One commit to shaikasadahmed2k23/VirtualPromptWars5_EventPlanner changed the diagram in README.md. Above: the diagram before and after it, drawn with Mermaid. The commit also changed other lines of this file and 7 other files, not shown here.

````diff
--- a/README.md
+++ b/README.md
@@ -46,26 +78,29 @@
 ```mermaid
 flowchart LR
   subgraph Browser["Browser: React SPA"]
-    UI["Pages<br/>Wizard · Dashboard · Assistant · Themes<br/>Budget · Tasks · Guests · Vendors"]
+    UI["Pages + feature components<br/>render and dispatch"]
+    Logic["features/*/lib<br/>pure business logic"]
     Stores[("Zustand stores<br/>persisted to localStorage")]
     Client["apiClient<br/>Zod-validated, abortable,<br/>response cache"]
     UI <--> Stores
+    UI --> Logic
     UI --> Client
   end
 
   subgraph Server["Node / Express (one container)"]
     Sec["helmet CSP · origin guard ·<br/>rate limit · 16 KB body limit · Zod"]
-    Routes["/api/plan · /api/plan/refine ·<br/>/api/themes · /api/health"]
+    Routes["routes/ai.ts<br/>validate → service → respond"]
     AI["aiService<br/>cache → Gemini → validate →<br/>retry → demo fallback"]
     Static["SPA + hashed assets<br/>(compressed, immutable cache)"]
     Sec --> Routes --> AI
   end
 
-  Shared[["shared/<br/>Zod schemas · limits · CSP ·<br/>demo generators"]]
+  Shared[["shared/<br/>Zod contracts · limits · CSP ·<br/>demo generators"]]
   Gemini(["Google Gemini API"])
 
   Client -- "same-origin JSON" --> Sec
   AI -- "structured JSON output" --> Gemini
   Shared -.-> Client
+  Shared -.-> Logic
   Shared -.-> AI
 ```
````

- WHAT IS BEING ASKED
For every line in the material, write out an exact copy.

- RESULT OF THIS EXERCISE
One commit to shaikasadahmed2k23/VirtualPromptWars5_EventPlanner changed the diagram in README.md. Above: the diagram before and after it, drawn with Mermaid. The commit also changed other lines of this file and 7 other files, not shown here.

````diff
--- a/README.md
+++ b/README.md
@@ -46,26 +78,29 @@
 ```mermaid
 flowchart LR
   subgraph Browser["Browser: React SPA"]
-    UI["Pages<br/>Wizard · Dashboard · Assistant · Themes<br/>Budget · Tasks · Guests · Vendors"]
+    UI["Pages + feature components<br/>render and dispatch"]
+    Logic["features/*/lib<br/>pure business logic"]
     Stores[("Zustand stores<br/>persisted to localStorage")]
     Client["apiClient<br/>Zod-validated, abortable,<br/>response cache"]
     UI <--> Stores
+    UI --> Logic
     UI --> Client
   end
 
   subgraph Server["Node / Express (one container)"]
     Sec["helmet CSP · origin guard ·<br/>rate limit · 16 KB body limit · Zod"]
-    Routes["/api/plan · /api/plan/refine ·<br/>/api/themes · /api/health"]
+    Routes["routes/ai.ts<br/>validate → service → respond"]
     AI["aiService<br/>cache → Gemini → validate →<br/>retry → demo fallback"]
     Static["SPA + hashed assets<br/>(compressed, immutable cache)"]
     Sec --> Routes --> AI
   end
 
-  Shared[["shared/<br/>Zod schemas · limits · CSP ·<br/>demo generators"]]
+  Shared[["shared/<br/>Zod contracts · limits · CSP ·<br/>demo generators"]]
   Gemini(["Google Gemini API"])
 
   Client -- "same-origin JSON" --> Sec
   AI -- "structured JSON output" --> Gemini
   Shared -.-> Client
+  Shared -.-> Logic
   Shared -.-> AI
 ```
````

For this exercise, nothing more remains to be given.